Popular during the 16thC the snake buckle first appeared in portraits c 1575. This fastener formed part of a sword belt fitting and fell from fashion by the 17thC. At the end of the 18thC there was a revival in its use in the military and still continues today


Late Medieval S buckle



U.S. Civil War dug “Snake” buckle. These style “Snake” buckles were manufactured in England and were imported into the US. These buckles commonly came with the belt rig associated with the Enfield rifle


Figure 1 Snake belt clasp found in excavations near the troopers’ huts, Boralga NMP camp, Cape York Peninsula.


WW1 Found in the Houthulst area( Belgian sector)




Victorian Army S buckle (NZ Army) picture




A cast copper alloy, S shaped belt fastener probably of post medieval date, AD 1550 - 1700. It is zoomorphic, being cast in the form of a snake with a head at each end. The mouths and eyes of the snake heads are clearly defined as are the scales of the body. In the centre of the fastener is a raised, circular collar flanked by leaves. A narrow ridge extends in both directions from this collar on each side of the fastener.

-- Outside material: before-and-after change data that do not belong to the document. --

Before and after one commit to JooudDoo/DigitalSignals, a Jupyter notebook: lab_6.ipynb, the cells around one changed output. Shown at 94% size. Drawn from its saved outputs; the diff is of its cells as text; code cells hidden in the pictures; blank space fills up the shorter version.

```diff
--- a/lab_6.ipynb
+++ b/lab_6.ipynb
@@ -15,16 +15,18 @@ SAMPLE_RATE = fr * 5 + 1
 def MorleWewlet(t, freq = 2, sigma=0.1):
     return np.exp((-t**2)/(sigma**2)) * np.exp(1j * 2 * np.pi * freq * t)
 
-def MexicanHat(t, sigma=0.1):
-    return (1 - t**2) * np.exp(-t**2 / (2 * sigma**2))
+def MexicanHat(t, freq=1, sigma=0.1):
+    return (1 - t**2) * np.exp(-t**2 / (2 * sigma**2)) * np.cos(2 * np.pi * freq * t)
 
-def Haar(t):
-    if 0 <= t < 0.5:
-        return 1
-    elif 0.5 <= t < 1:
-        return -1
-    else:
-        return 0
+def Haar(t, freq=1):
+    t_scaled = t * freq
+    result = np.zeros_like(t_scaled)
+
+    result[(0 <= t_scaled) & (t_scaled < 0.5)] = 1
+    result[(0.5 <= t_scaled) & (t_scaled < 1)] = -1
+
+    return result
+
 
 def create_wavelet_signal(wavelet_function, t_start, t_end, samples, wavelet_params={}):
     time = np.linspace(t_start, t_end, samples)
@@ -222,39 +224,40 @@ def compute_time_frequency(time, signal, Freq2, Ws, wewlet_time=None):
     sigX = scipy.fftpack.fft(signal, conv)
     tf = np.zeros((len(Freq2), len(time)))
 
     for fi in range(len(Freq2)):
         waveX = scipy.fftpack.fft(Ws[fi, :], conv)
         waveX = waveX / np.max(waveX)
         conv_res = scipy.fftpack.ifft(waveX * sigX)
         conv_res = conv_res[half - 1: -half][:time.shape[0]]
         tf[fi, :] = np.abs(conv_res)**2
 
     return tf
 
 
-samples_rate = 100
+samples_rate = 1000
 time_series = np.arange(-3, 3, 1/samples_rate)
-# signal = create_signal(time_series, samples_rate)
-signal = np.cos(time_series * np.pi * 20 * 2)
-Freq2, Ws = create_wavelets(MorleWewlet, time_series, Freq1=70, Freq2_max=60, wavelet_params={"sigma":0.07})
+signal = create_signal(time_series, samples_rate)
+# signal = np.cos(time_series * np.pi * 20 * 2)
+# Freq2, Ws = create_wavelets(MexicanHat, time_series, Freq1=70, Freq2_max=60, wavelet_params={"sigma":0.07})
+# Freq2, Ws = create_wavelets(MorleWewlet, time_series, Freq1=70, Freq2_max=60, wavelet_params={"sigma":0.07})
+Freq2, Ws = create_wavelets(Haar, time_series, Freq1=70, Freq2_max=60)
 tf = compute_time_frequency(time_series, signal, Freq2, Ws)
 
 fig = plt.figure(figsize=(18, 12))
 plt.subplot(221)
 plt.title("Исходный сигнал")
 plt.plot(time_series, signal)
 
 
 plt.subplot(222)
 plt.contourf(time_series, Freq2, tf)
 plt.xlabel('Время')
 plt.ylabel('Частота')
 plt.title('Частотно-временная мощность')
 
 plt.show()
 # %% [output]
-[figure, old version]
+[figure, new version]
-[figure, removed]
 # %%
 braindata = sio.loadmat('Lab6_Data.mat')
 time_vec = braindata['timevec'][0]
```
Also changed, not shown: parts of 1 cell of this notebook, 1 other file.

Single headed S buckle

Cast copper alloy S-shaped zoomorphic strap fitting: a buckle or fastener in the form of snake dating from the Post-Medieval or Modern periods, about AD 1650-1900.